Many, many moons ago, when I was about eight years old and lived in a joint family in Calcutta, I was witness to a Cardinal Sin being committed.
I was dashing past an open window in our backyard, in hot pursuit of a kite, when I stopped short: inside the room, my mother and my aunt were taking furtive drags of a cancer stick.
Those days, nobody talked so much about cigarettes KILLING you, the US was Marlboro country, and Wills Filter was made for each other, but the reason why I stopped short was that I couldn’t believe my eyes that I was seeing two women smoke.
“I’ve seen you, I’ve seen you — I’ll go and tell thamma (my grandmother) now,” I screamed wildly, as the two ladies frantically dragged me inside the room, and promised me three things: a bar of chocolate, at least two days of no-slapping, and less pressure to do homework.
“Okay, in that case I won’t tell thamma,” I compromised, but couldn’t stop lecturing: “How can women smoke? It’s not right, doesn’t look right…”
Life, as they say, has a strange way of catching up with you. Some years ago, I picked up smoking though I maintain I’m like Clinton. “I don’t inhale,” I tell whoever gives me spiels on how smoking is Bad For Health.
A few months ago, my mother — who still closet-smokes at least a couple every day — was visiting me, and we were walking down the lovely park in front of my house. (She suspected that I smoked, because she’d start sniffing the air around me each time I emerged out of a ‘smoking experience’ and came anywhere close to her: “I hope you’ve not been smoking… it kills…” she’d mutter darkly, before disappearing into the closet to light up.)
Now, it was time to clear the air, I thought. “I need to buy a packet of smokes,” I announced. “Shall we walk to the shop near the main gate and get it?”

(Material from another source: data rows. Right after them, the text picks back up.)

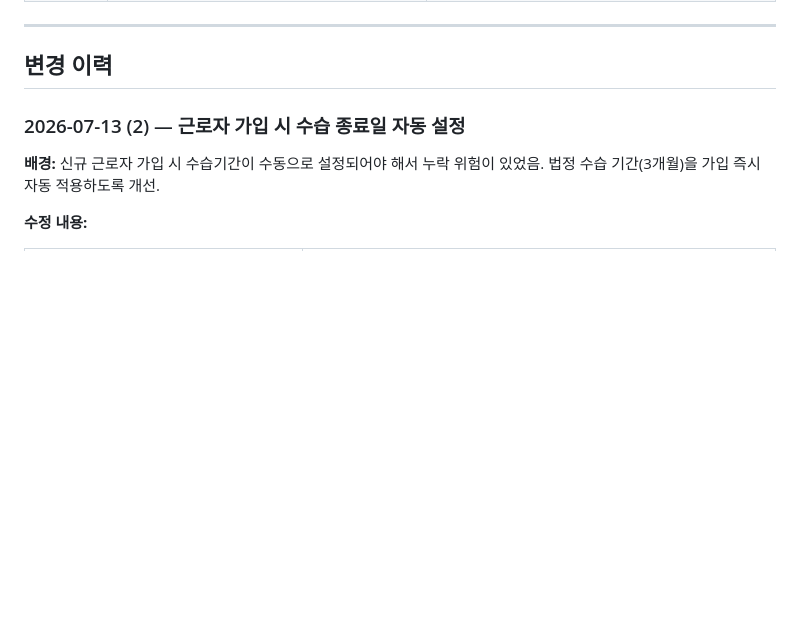
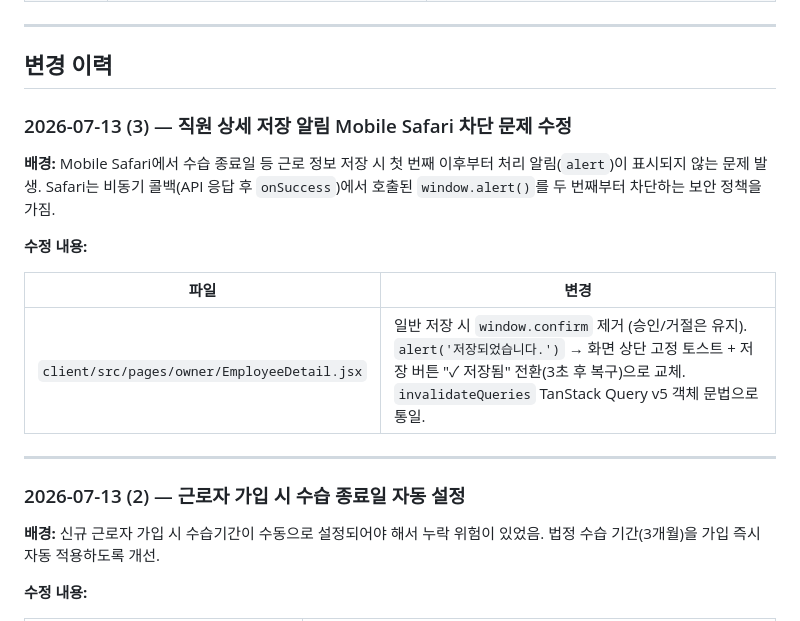
Before and after one commit to Jin-hyung-Park/csms-v2, a Markdown page: OVERVIEW.md, the part around one of its changes. Rendered like a GitHub page; blank space fills up the shorter version.

Commit message:
docs: OVERVIEW.md Mobile Safari 저장 알림 수정 변경 이력 추가 (2026-07-13)

```diff
--- a/OVERVIEW.md
+++ b/OVERVIEW.md
@@ -129,6 +129,18 @@
 ---
 
 ## 변경 이력
+
+### 2026-07-13 (3) — 직원 상세 저장 알림 Mobile Safari 차단 문제 수정
+
+**배경:** Mobile Safari에서 수습 종료일 등 근로 정보 저장 시 첫 번째 이후부터 처리 알림(`alert`)이 표시되지 않는 문제 발생. Safari는 비동기 콜백(API 응답 후 `onSuccess`)에서 호출된 `window.alert()`를 두 번째부터 차단하는 보안 정책을 가짐.
+
+**수정 내용:**
+
+| 파일 | 변경 |
+|------|------|
+| `client/src/pages/owner/EmployeeDetail.jsx` | 일반 저장 시 `window.confirm` 제거 (승인/거절은 유지). `alert('저장되었습니다.')` → 화면 상단 고정 토스트 + 저장 버튼 "✓ 저장됨" 전환(3초 후 복구)으로 교체. `invalidateQueries` TanStack Query v5 객체 문법으로 통일. |
+
+---
 
 ### 2026-07-13 (2) — 근로자 가입 시 수습 종료일 자동 설정
 
```
Also changed, not shown: other parts of OVERVIEW.md (+1 -1 lines).
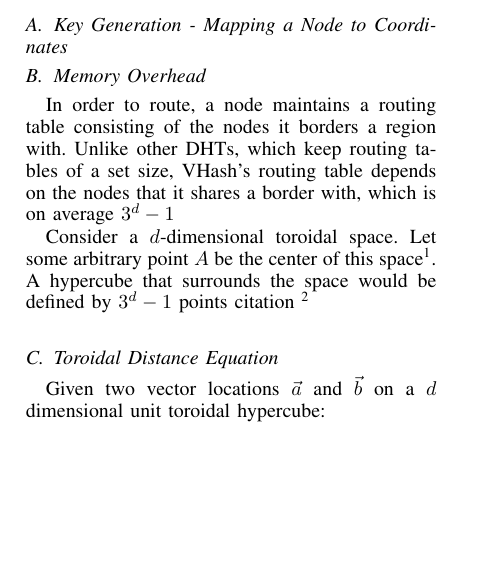
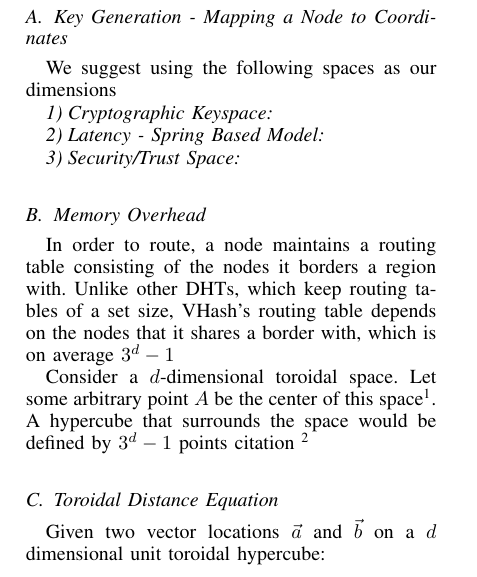
Before and after one commit to BrendanBenshoof/Vhash-experimental, a LaTeX paper (fullpaper.tex): part of one column of page 2 of 5, cut so that both start at the same text, the shorter picture padded with empty space. Compiled offline with pdfLaTeX.

Commit message:
Update fullpaper.tex

```diff
--- a/fullpaper.tex
+++ b/fullpaper.tex
@@ -132,6 +132,14 @@ Chord, if it were generalized out to $d$ dimensions without finger tables would
 
 \subsection{Key Generation - Mapping a Node to Coordinates}
 
+
+We suggest using the following spaces as our dimensions
+
+\subsubsection{Cryptographic Keyspace}
+
+\subsubsection{Latency - Spring Based Model}
+
+\subsubsection{Security/Trust Space}
 
 \subsection{Memory Overhead}
 In order to route, a node maintains a routing table consisting of the nodes it borders a region with.  Unlike other DHTs, which keep routing tables of a set size, VHash's routing table depends on the nodes that it shares a border with, which is on average $3^d -1$
```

Expectedly, she freaked: “You mean,” she said, “not only do you smoke and are blasé about it, you’re also shameless enough to buy cigarettes over the counter?” Well, yes, obviously, I said in my defence.
It doesn’t look right, she persisted, for a woman to go and buy cigarettes. “You’re saying,” I said hotly, “that it would have been okay if I’d been a man, and not so because I’m a woman?
Besides, it’s my money, so what’s anybody’s problem?” “In our society,” the old girl clung on to her line. “People don’t take kindly to all this — I mean women buying cigarettes and then smoking them.”
Our society has to change, I pointed out, feeling like a principal giving an assembly speech. “And educated people like you should be leading the change, instead of reinstating the gender stereotypes.”
I guess she smoked that into her peace pipe.